Earning my Bachelors Degree required that I begin to learn how to think as a scientist. I learned how to properly document an observation. I learned how to develop theories, and how to design experiments that would test those theories. I learned how to analyze the results of my experiment, and how to draw the correct scientific conclusion from the experiment. These are not skills that I would have learned had I not obtained this academic degree. Even as my time in college drew to a close, I knew that I wanted to go further. I didn’t want to stop my academic growth at this stage, which would mean becoming an analyst, or a technician of some sort.
I wanted to go further. My time spent earning my B.S. degree had stoked my curiosity about the natural world and the laws which govern our everyday lives. I knew that my career goal was a position as both an educator and a senior scientist, someone who could design and oversee huge new projects. I felt that hunger as a tangible, physical thing; I wanted it, really really bad. Earning a B.S. in Chemistry was the match which lit a bonfire in my mind. I immediately proceeded onto graduate school, earning a Ph.D. in Chemistry with lots of published papers and a perfect GPA. I was able to perform so well because I entered graduate school not worn out as many fresh graduates are, but very enthused and eager to learn. My experiences in undergraduate drove me all the way through graduate school.

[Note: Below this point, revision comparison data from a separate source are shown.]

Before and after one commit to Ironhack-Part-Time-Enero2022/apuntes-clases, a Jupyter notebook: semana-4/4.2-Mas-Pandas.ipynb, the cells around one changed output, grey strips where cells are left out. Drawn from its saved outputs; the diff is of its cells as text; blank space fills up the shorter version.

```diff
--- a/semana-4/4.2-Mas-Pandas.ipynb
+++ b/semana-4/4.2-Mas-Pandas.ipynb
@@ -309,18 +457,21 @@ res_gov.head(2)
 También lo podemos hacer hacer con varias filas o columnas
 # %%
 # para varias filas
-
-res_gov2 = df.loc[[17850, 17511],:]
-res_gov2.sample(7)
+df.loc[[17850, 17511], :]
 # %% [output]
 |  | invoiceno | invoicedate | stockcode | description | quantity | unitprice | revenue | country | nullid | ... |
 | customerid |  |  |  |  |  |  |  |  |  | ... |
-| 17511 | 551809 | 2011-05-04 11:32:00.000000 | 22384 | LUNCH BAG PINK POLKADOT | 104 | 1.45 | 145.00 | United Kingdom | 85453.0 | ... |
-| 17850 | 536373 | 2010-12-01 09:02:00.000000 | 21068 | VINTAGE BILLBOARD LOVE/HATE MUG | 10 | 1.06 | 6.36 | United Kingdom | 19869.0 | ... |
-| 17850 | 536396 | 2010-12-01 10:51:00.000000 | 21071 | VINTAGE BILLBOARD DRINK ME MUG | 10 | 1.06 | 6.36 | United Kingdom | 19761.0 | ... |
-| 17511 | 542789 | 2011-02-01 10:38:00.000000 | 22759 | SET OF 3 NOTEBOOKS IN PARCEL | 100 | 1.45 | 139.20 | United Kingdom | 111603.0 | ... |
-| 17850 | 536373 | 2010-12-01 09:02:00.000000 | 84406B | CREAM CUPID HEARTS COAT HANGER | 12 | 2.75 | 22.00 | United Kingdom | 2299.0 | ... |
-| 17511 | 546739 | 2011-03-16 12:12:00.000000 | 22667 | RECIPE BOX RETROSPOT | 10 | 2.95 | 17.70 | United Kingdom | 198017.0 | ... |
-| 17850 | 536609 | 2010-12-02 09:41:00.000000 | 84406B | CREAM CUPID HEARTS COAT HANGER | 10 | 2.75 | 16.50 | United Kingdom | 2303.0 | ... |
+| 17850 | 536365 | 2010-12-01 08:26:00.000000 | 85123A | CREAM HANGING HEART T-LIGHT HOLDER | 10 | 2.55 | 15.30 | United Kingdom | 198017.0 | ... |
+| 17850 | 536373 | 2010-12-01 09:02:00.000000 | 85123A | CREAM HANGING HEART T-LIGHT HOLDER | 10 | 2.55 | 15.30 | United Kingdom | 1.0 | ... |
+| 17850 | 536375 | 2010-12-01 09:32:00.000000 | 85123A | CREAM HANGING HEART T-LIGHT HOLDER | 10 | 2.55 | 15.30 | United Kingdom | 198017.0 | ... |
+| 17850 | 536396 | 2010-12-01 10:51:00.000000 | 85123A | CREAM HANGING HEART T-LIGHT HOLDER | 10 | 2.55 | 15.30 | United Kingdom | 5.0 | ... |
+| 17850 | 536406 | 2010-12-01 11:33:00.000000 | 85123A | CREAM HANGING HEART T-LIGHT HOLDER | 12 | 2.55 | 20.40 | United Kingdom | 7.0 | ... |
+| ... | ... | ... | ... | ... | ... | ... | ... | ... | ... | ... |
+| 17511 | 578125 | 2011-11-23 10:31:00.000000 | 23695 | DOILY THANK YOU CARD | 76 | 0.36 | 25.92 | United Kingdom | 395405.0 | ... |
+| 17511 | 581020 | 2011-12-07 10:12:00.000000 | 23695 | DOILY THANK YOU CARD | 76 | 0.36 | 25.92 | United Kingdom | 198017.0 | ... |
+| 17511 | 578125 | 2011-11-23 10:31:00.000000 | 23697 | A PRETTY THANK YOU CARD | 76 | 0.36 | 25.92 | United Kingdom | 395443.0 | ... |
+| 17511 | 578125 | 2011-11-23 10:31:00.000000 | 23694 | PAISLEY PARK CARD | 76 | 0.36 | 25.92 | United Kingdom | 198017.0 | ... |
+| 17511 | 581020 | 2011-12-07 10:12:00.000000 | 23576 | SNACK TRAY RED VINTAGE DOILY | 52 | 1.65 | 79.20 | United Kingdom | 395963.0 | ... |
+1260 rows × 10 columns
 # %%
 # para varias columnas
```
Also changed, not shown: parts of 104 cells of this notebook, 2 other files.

Today, ten years after graduation, I am an accomplished chemist. I’ve worked for some of the best universities as well as for the government, and I’ve been a chemical educator as well as a chief research chemist. If I had not the opportunity to earn a Bachelor’s Degree in Chemistry, my life would have changed; everything would have changed. I wouldn’t have the knowledge that I do, knowledge which enables me to make better consumer and health care decisions. I wouldn’t have the rampaging curiosity regarding scientific topics which I currently enjoy. I wouldn’t be near as developed in terms of academic and reasoning skills. Earning a B.S. in Chemistry was, in fact, the most important thing I’ve ever done, and I am eternally thankful for it. It has enabled me to embark on this career path, and has led me to where I am today.